BEGIN Material for this task

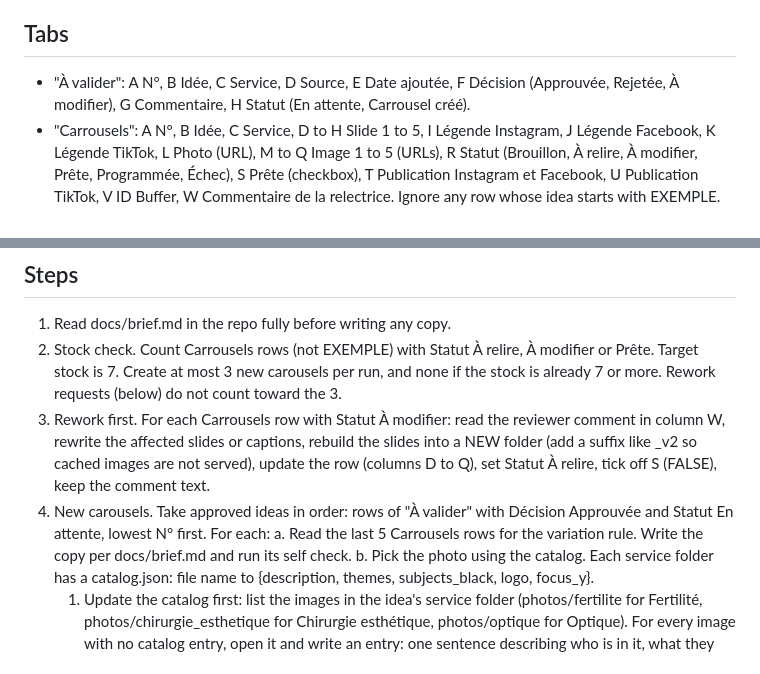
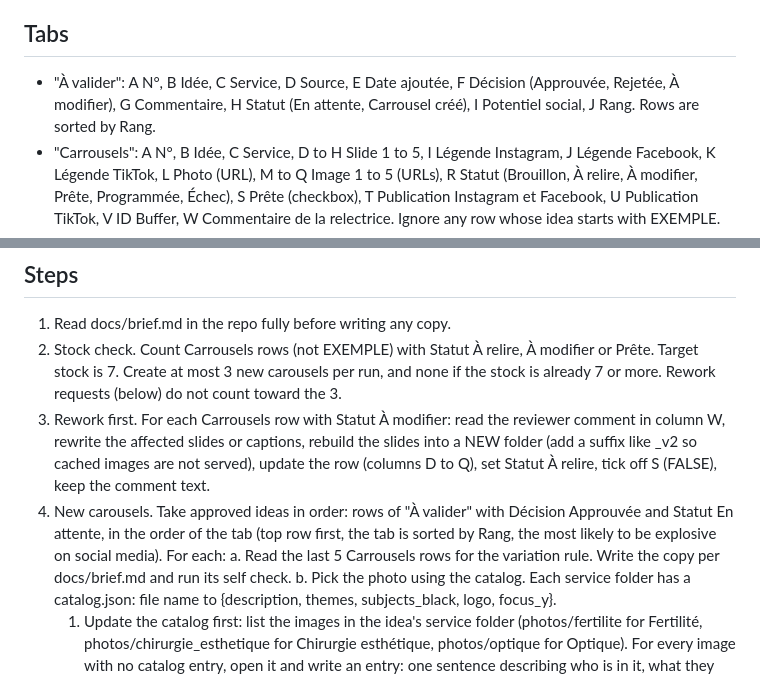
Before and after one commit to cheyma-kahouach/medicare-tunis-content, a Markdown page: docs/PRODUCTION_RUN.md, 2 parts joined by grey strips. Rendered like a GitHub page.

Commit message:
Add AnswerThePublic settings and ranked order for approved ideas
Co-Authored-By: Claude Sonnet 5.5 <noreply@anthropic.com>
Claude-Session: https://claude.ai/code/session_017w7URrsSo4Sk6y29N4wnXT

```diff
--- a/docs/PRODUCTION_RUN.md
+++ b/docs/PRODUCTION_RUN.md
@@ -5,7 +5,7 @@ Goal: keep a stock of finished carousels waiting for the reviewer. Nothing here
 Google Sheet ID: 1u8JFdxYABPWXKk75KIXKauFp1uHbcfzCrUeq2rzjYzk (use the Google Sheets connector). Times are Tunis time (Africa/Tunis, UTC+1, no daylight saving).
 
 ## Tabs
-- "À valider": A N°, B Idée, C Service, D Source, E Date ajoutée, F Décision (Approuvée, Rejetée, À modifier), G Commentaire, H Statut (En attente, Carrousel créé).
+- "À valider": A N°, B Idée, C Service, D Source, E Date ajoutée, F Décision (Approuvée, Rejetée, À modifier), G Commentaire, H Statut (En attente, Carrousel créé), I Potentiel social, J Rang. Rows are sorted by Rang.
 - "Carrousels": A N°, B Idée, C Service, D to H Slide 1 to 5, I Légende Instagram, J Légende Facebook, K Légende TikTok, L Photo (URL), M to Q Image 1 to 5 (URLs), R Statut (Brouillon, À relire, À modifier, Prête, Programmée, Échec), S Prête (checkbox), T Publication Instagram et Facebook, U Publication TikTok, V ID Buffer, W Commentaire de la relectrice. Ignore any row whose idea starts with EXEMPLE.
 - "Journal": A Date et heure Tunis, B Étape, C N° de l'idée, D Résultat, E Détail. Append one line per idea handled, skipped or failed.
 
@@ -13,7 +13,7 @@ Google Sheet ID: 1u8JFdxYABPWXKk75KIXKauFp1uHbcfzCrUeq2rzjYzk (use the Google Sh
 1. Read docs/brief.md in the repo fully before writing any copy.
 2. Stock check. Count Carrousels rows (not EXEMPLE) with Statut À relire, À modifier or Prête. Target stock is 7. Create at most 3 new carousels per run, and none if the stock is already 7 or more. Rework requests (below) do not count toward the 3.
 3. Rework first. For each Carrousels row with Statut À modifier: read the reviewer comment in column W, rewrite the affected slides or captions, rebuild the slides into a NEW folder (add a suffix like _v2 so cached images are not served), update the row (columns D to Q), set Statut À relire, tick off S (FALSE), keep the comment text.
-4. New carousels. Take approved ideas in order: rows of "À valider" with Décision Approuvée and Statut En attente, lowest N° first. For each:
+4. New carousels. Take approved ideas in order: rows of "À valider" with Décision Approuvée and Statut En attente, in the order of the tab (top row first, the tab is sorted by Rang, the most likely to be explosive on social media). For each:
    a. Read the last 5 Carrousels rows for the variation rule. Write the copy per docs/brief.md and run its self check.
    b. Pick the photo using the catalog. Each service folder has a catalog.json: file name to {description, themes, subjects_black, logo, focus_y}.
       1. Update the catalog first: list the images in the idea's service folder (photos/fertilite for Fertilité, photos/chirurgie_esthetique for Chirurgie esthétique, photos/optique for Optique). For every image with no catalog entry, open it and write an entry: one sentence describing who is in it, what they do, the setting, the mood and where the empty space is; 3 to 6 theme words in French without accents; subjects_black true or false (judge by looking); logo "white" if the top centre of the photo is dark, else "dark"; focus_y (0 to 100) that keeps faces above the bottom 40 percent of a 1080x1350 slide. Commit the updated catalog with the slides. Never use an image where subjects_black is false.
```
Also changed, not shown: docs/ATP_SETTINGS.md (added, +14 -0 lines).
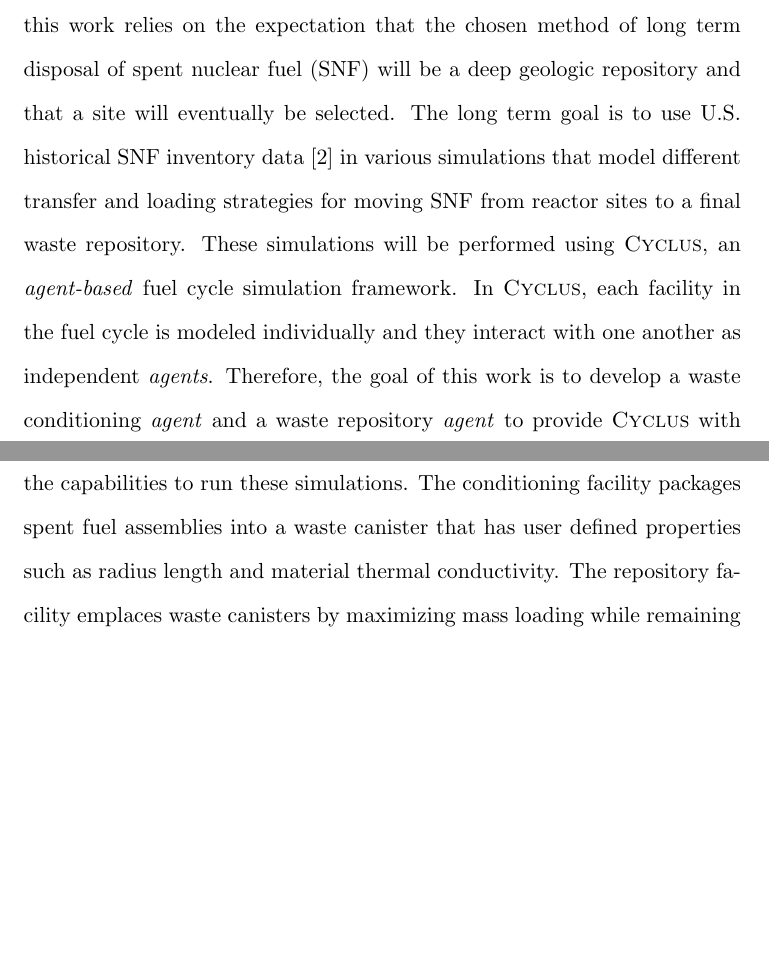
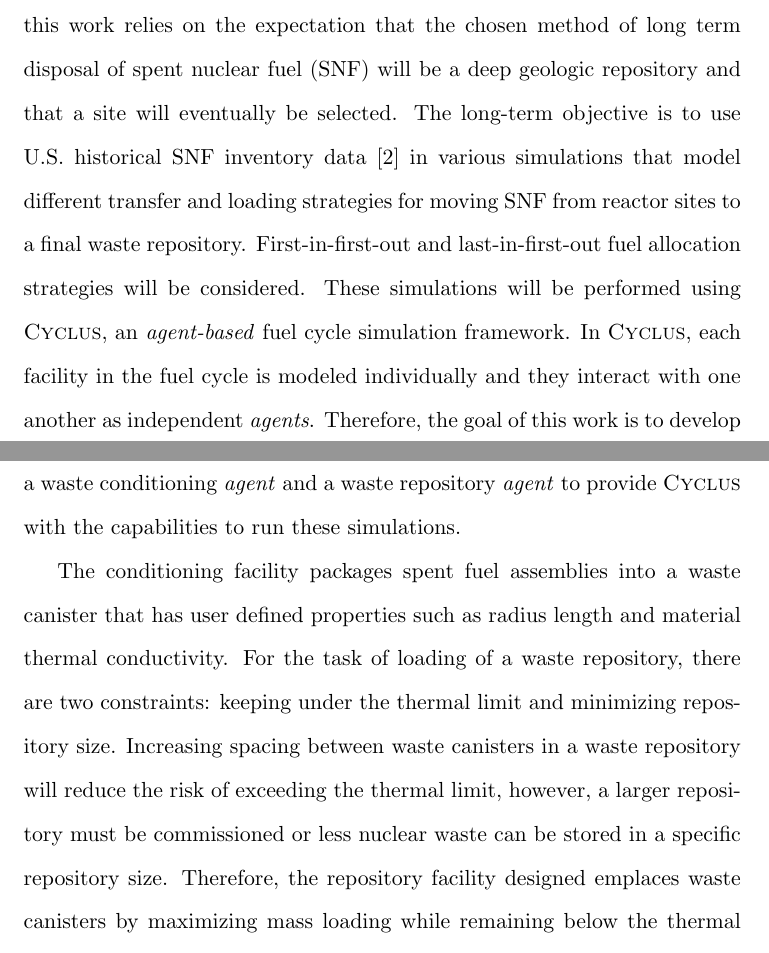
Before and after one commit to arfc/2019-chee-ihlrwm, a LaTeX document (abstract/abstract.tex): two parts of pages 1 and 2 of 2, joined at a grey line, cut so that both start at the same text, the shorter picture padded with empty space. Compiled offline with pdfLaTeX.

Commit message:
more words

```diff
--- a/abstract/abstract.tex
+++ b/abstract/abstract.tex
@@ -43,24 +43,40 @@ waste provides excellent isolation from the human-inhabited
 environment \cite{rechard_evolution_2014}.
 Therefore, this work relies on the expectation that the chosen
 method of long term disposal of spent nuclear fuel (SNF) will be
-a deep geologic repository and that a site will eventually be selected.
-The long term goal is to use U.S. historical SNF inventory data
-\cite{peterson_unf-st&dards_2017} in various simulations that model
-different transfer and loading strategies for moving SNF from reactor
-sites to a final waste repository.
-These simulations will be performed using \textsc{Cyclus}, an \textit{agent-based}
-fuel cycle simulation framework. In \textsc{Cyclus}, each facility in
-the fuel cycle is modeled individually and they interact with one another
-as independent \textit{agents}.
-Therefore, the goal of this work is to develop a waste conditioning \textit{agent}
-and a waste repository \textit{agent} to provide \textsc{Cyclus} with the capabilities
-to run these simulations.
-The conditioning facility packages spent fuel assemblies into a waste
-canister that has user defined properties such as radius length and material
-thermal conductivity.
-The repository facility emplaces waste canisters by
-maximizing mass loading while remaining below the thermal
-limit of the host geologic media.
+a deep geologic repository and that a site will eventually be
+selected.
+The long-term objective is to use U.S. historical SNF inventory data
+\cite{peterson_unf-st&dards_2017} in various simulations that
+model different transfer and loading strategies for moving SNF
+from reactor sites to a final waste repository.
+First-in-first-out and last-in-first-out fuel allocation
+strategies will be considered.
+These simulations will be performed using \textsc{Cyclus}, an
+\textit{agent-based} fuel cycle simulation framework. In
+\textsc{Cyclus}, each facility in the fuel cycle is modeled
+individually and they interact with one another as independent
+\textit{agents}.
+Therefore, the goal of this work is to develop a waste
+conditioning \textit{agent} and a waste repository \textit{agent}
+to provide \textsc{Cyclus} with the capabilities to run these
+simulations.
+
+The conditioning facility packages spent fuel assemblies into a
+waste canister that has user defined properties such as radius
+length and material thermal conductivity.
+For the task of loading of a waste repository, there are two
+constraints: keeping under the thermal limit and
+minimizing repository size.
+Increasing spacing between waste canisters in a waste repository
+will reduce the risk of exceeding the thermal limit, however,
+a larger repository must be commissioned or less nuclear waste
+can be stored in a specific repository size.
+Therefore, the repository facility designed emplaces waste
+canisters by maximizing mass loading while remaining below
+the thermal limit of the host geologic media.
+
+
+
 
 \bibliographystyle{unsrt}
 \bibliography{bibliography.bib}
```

END Material for this task

Work instructions ▸ Filter the lines above, keeping and copying those that contain "fuel".

Result of the task ▸
 method of long term disposal of spent nuclear fuel (SNF) will be
-fuel cycle simulation framework. In \textsc{Cyclus}, each facility in
-the fuel cycle is modeled individually and they interact with one another
-The conditioning facility packages spent fuel assemblies into a waste
+First-in-first-out and last-in-first-out fuel allocation
+\textit{agent-based} fuel cycle simulation framework. In
+\textsc{Cyclus}, each facility in the fuel cycle is modeled
+The conditioning facility packages spent fuel assemblies into a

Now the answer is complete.